* _What the task requires_:
From the listing below, pull out all lines with "Quelle" in them.

* _Data for review_:
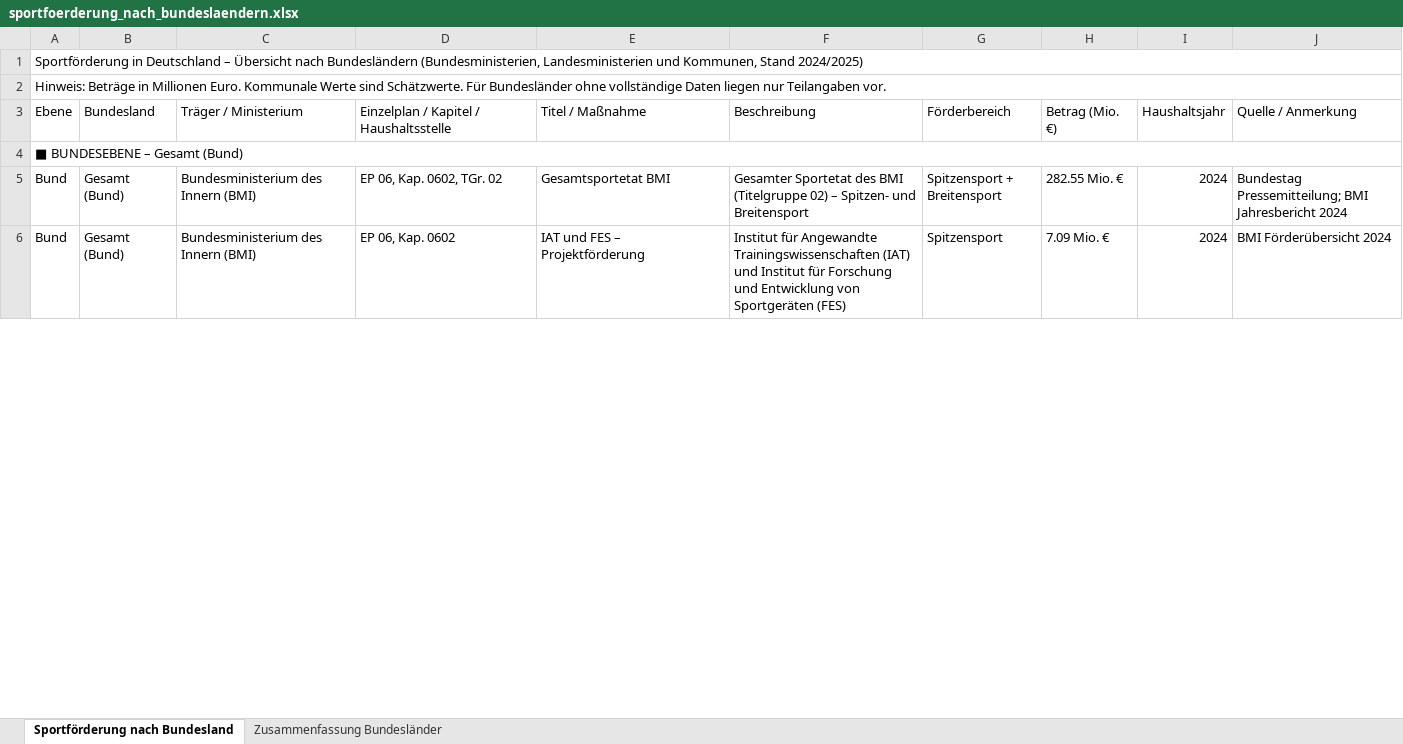
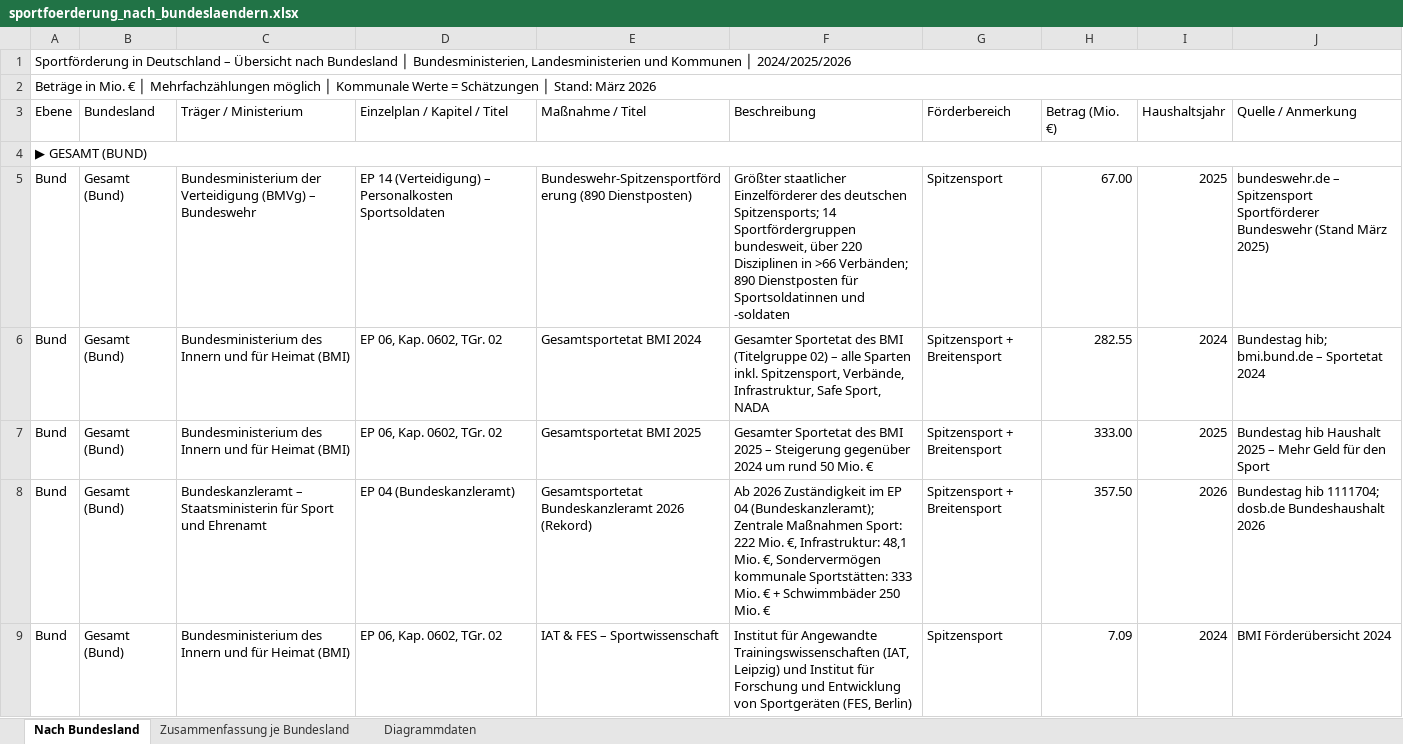
Before and after one commit to NHagar/claude-plugins-journalism, an Excel workbook: sportfoerderung_nach_bundeslaendern.xlsx, sheet Nach Bundesland, drawn as a sheet; only a part is shown; values as stored, in another font and other column widths than the file's, no cell formats; addresses are those after the commit; the diff covers the shown part only; the diff names each change by its address in the sheet, - before the commit and + after, or states it on an @@ line.

```diff
--- a/sportfoerderung_nach_bundeslaendern.xlsx (sheet Nach Bundesland)
+++ b/sportfoerderung_nach_bundeslaendern.xlsx (sheet Nach Bundesland)
-sheet tab: Sportförderung nach Bundesland
+sheet tab: Nach Bundesland
-sheet tab: Zusammenfassung Bundesländer
+sheet tab: Zusammenfassung je Bundesland
+sheet tab: Diagrammdaten
-A1 (Ebene): …Übersicht nach Bundesländern (Bundesministerien, Landesministerien und Kommunen, Stand 2024/2025)
+A1 (Ebene): …Übersicht nach Bundesland │ Bundesministerien, Landesministerien und Kommunen │ 2024/2025/2026
-A2 (Ebene): Hinweis: Beträge in Millionen Euro. Kommunale Werte sind Schätzwerte. Für Bundesländer ohne vollständige Daten liegen nur Teilangaben vor.
+A2 (Ebene): Beträge in Mio. € │ Mehrfachzählungen möglich │ Kommunale Werte = Schätzungen │ Stand: März 2026
-D3: Einzelplan / Kapitel / Haushaltsstelle
+D3: Einzelplan / Kapitel / Titel
-E3: Titel / Maßnahme
+E3: Maßnahme / Titel
-A4 (Ebene): ■ BUNDESEBENE – Gesamt (Bund)
+A4 (Ebene): ▶ GESAMT (BUND)
+row 5: Bund | Gesamt (Bund) | Bundesministerium der Verteidigung (BMVg) – Bundeswehr | EP 14 (Verteidigung) – Personalkosten Sportsoldaten | Bundeswehr-Spitzensportförderung (890 Dienstposten) | Größter staatlicher Einzelförderer des deutschen Spitzensports; 14 Sportfördergruppen bundesweit, über 220 Disziplinen in >66 Verbänden; 890 Dienstposten für Sportsoldatinnen und -soldaten | Spitzensport | 67.00 | 2025 | bundeswehr.de – Spitzensport Sportförderer Bundeswehr (Stand März 2025)
-C6 (Träger / Ministerium): Bundesministerium des Innern (BMI)
+C6 (Träger / Ministerium): Bundesministerium des Innern und für Heimat (BMI)
-E6 (Maßnahme / Titel): Gesamtsportetat BMI
+E6 (Maßnahme / Titel): Gesamtsportetat BMI 2024
-F6 (Beschreibung): …02) – Spitzen- und Breitensport
+F6 (Beschreibung): …02) – alle Sparten inkl. Spitzensport, Verbände, Infrastruktur, Safe Sport, NADA
-H6 (Betrag (Mio. €)): 282.55 Mio. €
+H6 (Betrag (Mio. €)): 282.55
-J6 (Quelle / Anmerkung): Bundestag Pressemitteilung; BMI Jahresbericht 2024
+J6 (Quelle / Anmerkung): Bundestag hib; bmi.bund.de – Sportetat 2024
+row 7: Bund | Gesamt (Bund) | Bundesministerium des Innern und für Heimat (BMI) | EP 06, Kap. 0602, TGr. 02 | Gesamtsportetat BMI 2025 | Gesamter Sportetat des BMI 2025 – Steigerung gegenüber 2024 um rund 50 Mio. € | Spitzensport + Breitensport | 333.00 | 2025 | Bundestag hib Haushalt 2025 – Mehr Geld für den Sport
+row 8: Bund | Gesamt (Bund) | Bundeskanzleramt – Staatsministerin für Sport und Ehrenamt | EP 04 (Bundeskanzleramt) | Gesamtsportetat Bundeskanzleramt 2026 (Rekord) | Ab 2026 Zuständigkeit im EP 04 (Bundeskanzleramt); Zentrale Maßnahmen Sport: 222 Mio. €, Infrastruktur: 48,1 Mio. €, Sondervermögen kommunale Sportstätten: 333 Mio. € + Schwimmbäder 250 Mio. € | Spitzensport + Breitensport | 357.50 | 2026 | Bundestag hib 1111704; dosb.de Bundeshaushalt 2026
-C9 (Träger / Ministerium): Bundesministerium des Innern (BMI)
+C9 (Träger / Ministerium): Bundesministerium des Innern und für Heimat (BMI)
-D9 (Einzelplan / Kapitel / Titel): EP 06, Kap. 0602
+D9 (Einzelplan / Kapitel / Titel): EP 06, Kap. 0602, TGr. 02
-E9 (Maßnahme / Titel): IAT und FES – Projektförderung
+E9 (Maßnahme / Titel): IAT & FES – Sportwissenschaft
-F9 (Beschreibung): …Angewandte Trainingswissenschaften (IAT) und Institut für Forschung und Entwicklung von Sportgeräten (FES)
+F9 (Beschreibung): …Angewandte Trainingswissenschaften (IAT, Leipzig) und Institut für Forschung und Entwicklung von Sportgeräten (FES, Berlin)
-H9 (Betrag (Mio. €)): 7.09 Mio. €
+H9 (Betrag (Mio. €)): 7.09
```
Also changed, not shown: 52 added rows, 17 removed rows and 204 edited cells elsewhere in this sheet, sheet Zusammenfassung je Bundesland, cell formats, sportfoerderung_nach_haushaltspositionen.xlsx, 1 other file.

* _Answer box_:
-J6 (Quelle / Anmerkung): Bundestag Pressemitteilung; BMI Jahresbericht 2024
+J6 (Quelle / Anmerkung): Bundestag hib; bmi.bund.de – Sportetat 2024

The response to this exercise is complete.